Question: extract unique sequences on bam file
0
gravatar for SeaStar
12 months ago by
SeaStar20
Ocean
SeaStar20 wrote:

I ve aligned a list of sequence to a transcript to observe if this sequences are present in the transcript. I produced a BAM file. This is the result of my Alignement.

Left reads:
          Input     :  27849344
           Mapped   :     16442 ( 0.1% of input)
            of these:      7259 (44.1%) have multiple alignments (56 have >100)
Right reads:
          Input     :  27849344
           Mapped   :     15211 ( 0.1% of input)
            of these:      8390 (55.2%) have multiple alignments (56 have >100)
 0.1% overall read mapping rate.

Aligned pairs:      5975
     of these:      3776 (63.2%) have multiple alignments
                     194 ( 3.2%) are discordant alignments
 0.0% concordant pair alignment rate.
~

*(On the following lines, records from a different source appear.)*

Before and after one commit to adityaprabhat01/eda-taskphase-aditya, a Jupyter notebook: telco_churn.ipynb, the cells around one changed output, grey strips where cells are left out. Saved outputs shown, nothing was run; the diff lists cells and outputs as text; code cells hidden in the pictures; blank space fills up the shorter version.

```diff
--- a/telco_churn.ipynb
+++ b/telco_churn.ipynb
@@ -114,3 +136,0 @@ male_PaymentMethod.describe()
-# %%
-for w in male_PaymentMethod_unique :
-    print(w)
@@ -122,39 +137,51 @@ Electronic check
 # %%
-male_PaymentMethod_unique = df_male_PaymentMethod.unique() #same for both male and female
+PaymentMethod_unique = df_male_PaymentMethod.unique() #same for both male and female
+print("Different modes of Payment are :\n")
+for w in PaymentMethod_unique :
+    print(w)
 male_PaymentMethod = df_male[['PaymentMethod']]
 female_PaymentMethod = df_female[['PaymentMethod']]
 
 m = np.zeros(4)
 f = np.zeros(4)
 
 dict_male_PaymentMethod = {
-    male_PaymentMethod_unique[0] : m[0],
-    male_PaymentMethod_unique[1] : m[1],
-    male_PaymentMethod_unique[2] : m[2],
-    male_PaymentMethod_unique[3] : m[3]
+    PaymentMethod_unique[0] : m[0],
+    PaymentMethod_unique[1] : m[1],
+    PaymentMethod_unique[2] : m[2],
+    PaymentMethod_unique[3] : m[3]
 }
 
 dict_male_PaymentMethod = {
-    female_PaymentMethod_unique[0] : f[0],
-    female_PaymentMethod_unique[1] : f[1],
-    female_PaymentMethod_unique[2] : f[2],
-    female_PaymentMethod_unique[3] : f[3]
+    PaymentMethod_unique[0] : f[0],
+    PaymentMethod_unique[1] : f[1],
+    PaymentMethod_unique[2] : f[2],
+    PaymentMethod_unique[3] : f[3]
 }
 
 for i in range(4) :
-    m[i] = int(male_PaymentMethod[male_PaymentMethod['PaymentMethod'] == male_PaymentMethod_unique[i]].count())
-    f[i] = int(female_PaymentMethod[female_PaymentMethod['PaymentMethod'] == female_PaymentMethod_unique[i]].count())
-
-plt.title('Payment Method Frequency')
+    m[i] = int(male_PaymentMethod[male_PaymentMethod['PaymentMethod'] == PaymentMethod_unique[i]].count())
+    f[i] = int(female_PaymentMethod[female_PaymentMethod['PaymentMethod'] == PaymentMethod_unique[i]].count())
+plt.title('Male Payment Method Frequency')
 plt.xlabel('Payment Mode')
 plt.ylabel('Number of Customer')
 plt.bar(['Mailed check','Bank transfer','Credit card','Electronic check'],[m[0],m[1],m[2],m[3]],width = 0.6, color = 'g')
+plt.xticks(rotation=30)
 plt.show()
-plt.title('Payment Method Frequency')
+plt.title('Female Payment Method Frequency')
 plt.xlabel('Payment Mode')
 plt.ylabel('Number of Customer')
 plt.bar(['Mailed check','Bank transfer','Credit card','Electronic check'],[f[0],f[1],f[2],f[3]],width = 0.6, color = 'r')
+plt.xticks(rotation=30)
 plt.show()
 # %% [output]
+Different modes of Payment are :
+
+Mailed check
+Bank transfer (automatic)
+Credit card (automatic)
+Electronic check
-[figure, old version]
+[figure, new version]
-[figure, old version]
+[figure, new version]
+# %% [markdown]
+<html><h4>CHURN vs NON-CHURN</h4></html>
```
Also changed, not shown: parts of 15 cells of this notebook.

Now I have to see that I don't count the same read twice, because I have changed the multiple alignment parameters. If a read maps on two different sequences, it is always the same read. I have to count the reads as unique. So how can I made this check?

bam align sequence R • 426 views
ADD COMMENTlink modified 12 months ago • written 12 months ago by SeaStar20
4

Now I have to see that I don't count the same read twice

Before doing that, I would worry about the 0.1% overall read mapping rate.... Do you think it is normal to have such a low alignment rate ?

ADD REPLYlink written 12 months ago by Carlo Yague5.0k
1

I ve aligned a list of sequence to a transcript

This is likely because full dataset is being aligned to a transcript. Not generally recommended but probable explanation for that 0.1% figure in this case.

ADD REPLYlink modified 12 months ago • written 12 months ago by genomax85k

I'VE aligned a set of transposon to a transcript to observe if these transposable elements are presents. It is a experimental test. I've used tophat

ADD REPLYlink written 12 months ago by SeaStar20

What exactly are you trying to show? Is the following interpretation correct.

  1. Threre are reads that align to the transcript of interest.
  2. In case where 1 is true the read aligns only once?
ADD REPLYlink written 12 months ago by genomax85k

Yes, it is correct. I want to check if the reads don't align 2 or more times the same sequence

ADD REPLYlink written 12 months ago by SeaStar20

Depends on the alignment tool you used and whether or it includes such tags.

Also please use the search function.

ADD REPLYlink written 12 months ago by benformatics1.6k

I'VE used tophat. I would make this analysis on R

ADD REPLYlink written 12 months ago by SeaStar20

I'VE used tophat. I would make this analysis on R

There is no logical overlap between those two. One is a splice-aware alignment program and other is a statistical programming environment.

ADD REPLYlink modified 12 months ago • written 12 months ago by genomax85k

Sorry, I would to analize the bam file produced with tophat in r environment

ADD REPLYlink written 12 months ago by SeaStar20

What kind of analysis?

ADD REPLYlink written 12 months ago by genomax85k

A kind of analysis that allows me to count the repetitive elements in the trascripts. Anyway I ve tried a solution. I opened the bam with samtools, and I made unique() to count the unique reads that drop in some elements of interest. For example I made unique to all the reads presents in SINEs

ADD REPLYlink modified 11 months ago • written 11 months ago by SeaStar20
1
gravatar for genomax
12 months ago by
genomax85k
United States
genomax85k wrote:

I assume you used tophat2 for this alignment. Refer to this post which explains mapping qualities for tophat2: Tophat2 Mapping Qualities

I suggest that you try to see how many reads show up with following commands (you are just getting counts):

$ samtools view -c -q 30 your.bam
$ samtools view -c -q 40 your.bam
$ samtools view -c -q 45 your.bam
$ samtools view -c -q 50 your.bam

That last command will likely show reads that are uniquely mapped. You can remove -c if you want to capture those to a file.

ADD COMMENTlink modified 12 months ago • written 12 months ago by genomax85k
Please log in to add an answer.

Help
Access

Use of this site constitutes acceptance of our User Agreement and Privacy Policy.
Powered by Biostar version 2.3.0
Traffic: 963 users visited in the last hour